"Library With A Turret On Top"

This week saw the conclusion of the campaign to shut down one of the internet's most toxic forums, Kiwi Farms. Twitch streamer Clara Sorrenti aka "Keffals" led the charge against the site after she was targeted by anonymous users of Kiwi Farms for being a trans woman and speaking out against anti-LGBTQ laws. Stalkers repeatedly doxxed her and her family members, and left them threatening voicemail messages. Harassment campaigns against trans people, journalists, influencers, activists, sex workers, all sorts of people, effectively became the site's raison d'etre after it was founded in 2013. OTM correspondent Micah Loewinger spoke to NBC's Ben Collins about the life and death of Kiwi Farms.

Ukraine's Fight

Six months into Russia's invasion, Ukrainians are still fighting back on all fronts. On this week's show, hear how Ukraine's newest struggle is for our attention, and how Big Tech is letting Russian propaganda spread. Plus, the story of a Ukrainian gaming influencer who turned to video games and his internet community to survive the conflict. 1. Olga Tokariuk [@olgatokariuk], Ukrainian journalist, describes watching international attention on the war wane in real time, and its consequences.
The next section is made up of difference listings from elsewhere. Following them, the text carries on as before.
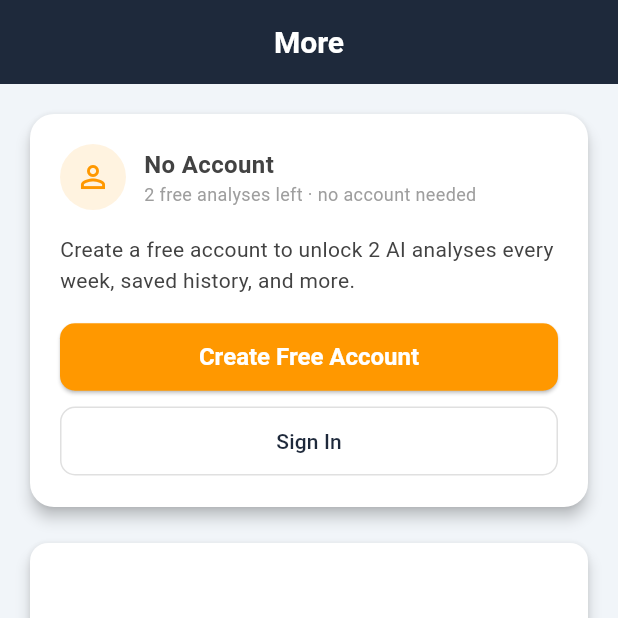
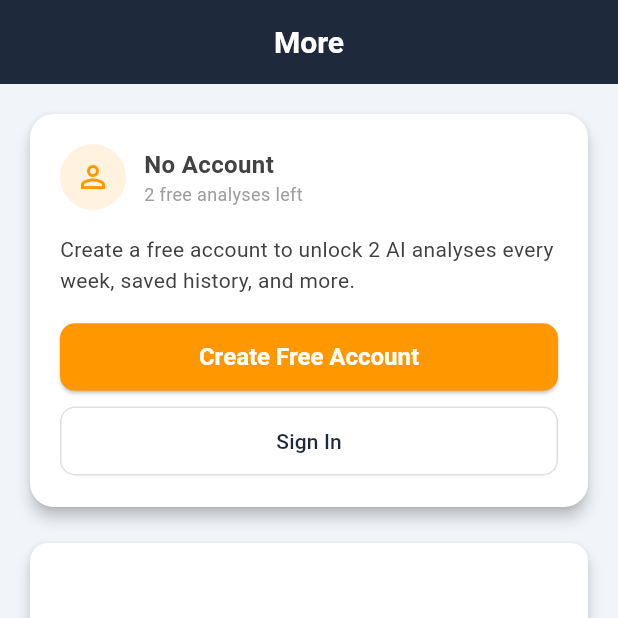
Before and after one commit to Farshad-Darani/ATFA-Mobile-App, a Flutter app: the screen it shows after launch, item 4 of the bottom bar chosen, on a phone screen of 412 x 824 dp, the top half of it. Run offline on Flutter 3.47's test engine with Material 3 defaults, Android fonts, the phone set to English and light mode, and no system bars; our stand-ins replace flutter_blue_plus, permission_handler, shared_preferences, supabase_flutter; accounts and stored records are empty; network calls fail.

Commit message:
Tighten anonymous/free-tier credit copy; fix weekly wording leaking into anonymous lifetime label

```diff
--- a/lib/screens/more_page.dart
+++ b/lib/screens/more_page.dart
@@ -239,8 +239,8 @@ class _AccountSectionState extends State<_AccountSection> {
   String _anonymousUsageLabel() {
     if (_loadingUsage) return 'Checking usage…';
     final remaining = (2 - _analysesUsed).clamp(0, 2);
-    if (remaining == 0) return 'No free analyses left · create an account for more';
-    return '$remaining free ${remaining == 1 ? 'analysis' : 'analyses'} left · no account needed';
+    if (remaining == 0) return 'Free analyses used';
+    return '$remaining free ${remaining == 1 ? 'analysis' : 'analyses'} left';
   }
 
   @override
```
Also changed, not shown: lib/screens/diagnose_page.dart (+6 -3 lines).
Listen. 2. Andrey Boborykin [@mediaborscht], Executive Director of Ukrainska Pravda, one of Ukraine's biggest independent outlets, speaks with Brooke about how big tech companies continue to platform Russian propaganda. Listen. 3. Micah Loewinger [@MicahLoewinger], OTM correspondent, on the Ukrainian Twitch streamer who used his virtual military skills and online community to get his family to safety when the invasion began (Part One). Listen. 4. Micah Loewinger revisits his reporting on Bobi, the Twitch streamer who escaped war in Ukraine, to learn what has happened since (Part Two). Listen.

Big Tech vs. Ukraine's Local Media

For most of the 20th century, during which time it was the control of a Moscow-based government for nearly 70 years, Ukraine didn't have an independent press. Over the past two decades, an ecosystem of independent press has grown in Ukraine. This Ukrainian press corps has been tirelessly covered the Russia's invasion of Ukraine over the past six months. But even as their audiences grow, funding from advertising for their reporting has dried up as Ukraine's economy struggles. Ukrainian media have also been subject content bans on Facebook for "glorifying violence" as they report on the war. Andrey Boborykin, Executive Director of Ukrainska Pravda, one of Ukraine's biggest independent outlets, speaks with Brooke about the ongoing information war between Ukraine and Russia, how big tech companies continue to platform Russian propaganda, and what local Ukrainian media outlets are doing to keep their doors open.

Russia's War

Six months after the Russian invasion of Ukraine, President Putin has rallied the Russian population around the brutal conflict. On this week's On the Media, hear how the Kremlin's crackdown on the press paved the way for war. Plus, a look inside the world of Russian propaganda, and how it influences people. 1. OTM Producer Molly Schwartz [@mollyfication] speaks with Alec Luhn [@ASLuhn] and Veronika Silchenko [@NikaSilchenko], freelance journalists for Vice, on reporting in Russia under repressive new laws. And Kirill Martynov [@kmartynov], Editor-in-Chief of Novaya Gazeta Europe, and Katerina Kotrikadze [@katyakotrikadze], news director and anchor at TV Rain, and Roman Dobrokhotov [@Dobrokhotov], Editor-in-Chief of The Insider, on working as Russian journalists-in-exile. Listen. 2. Thomas Rid [@RidT], author of the book Active Measures, on the the long ancestry of modern-day Russian info ops, and Francis Scarr [@francis_scarr], senior digital journalist at BBC Monitoring, on the false narratives that Russian state TV broadcasts about the war in Ukraine. Listen. 3. Anastasiia Carrier [@carrierana22], freelance journalist, on growing up with Russian propaganda and unlearning the Kremlin's lies. Listen. Music: String Quartet No. 3 by Henryk GoreckiExurgency by Zoe KeatingWe Insist by Zoe KeatingThe Artifact & Living by Michael AndrewsI Got a Right to Sing the Blues by Billy Kyle Dance of the Sugar Plum Fairy by Pyotr TchaikovskyThe Hammer of Los - John ZornKhovanshchina Overture (remix) Blackbird by Brad Mehldau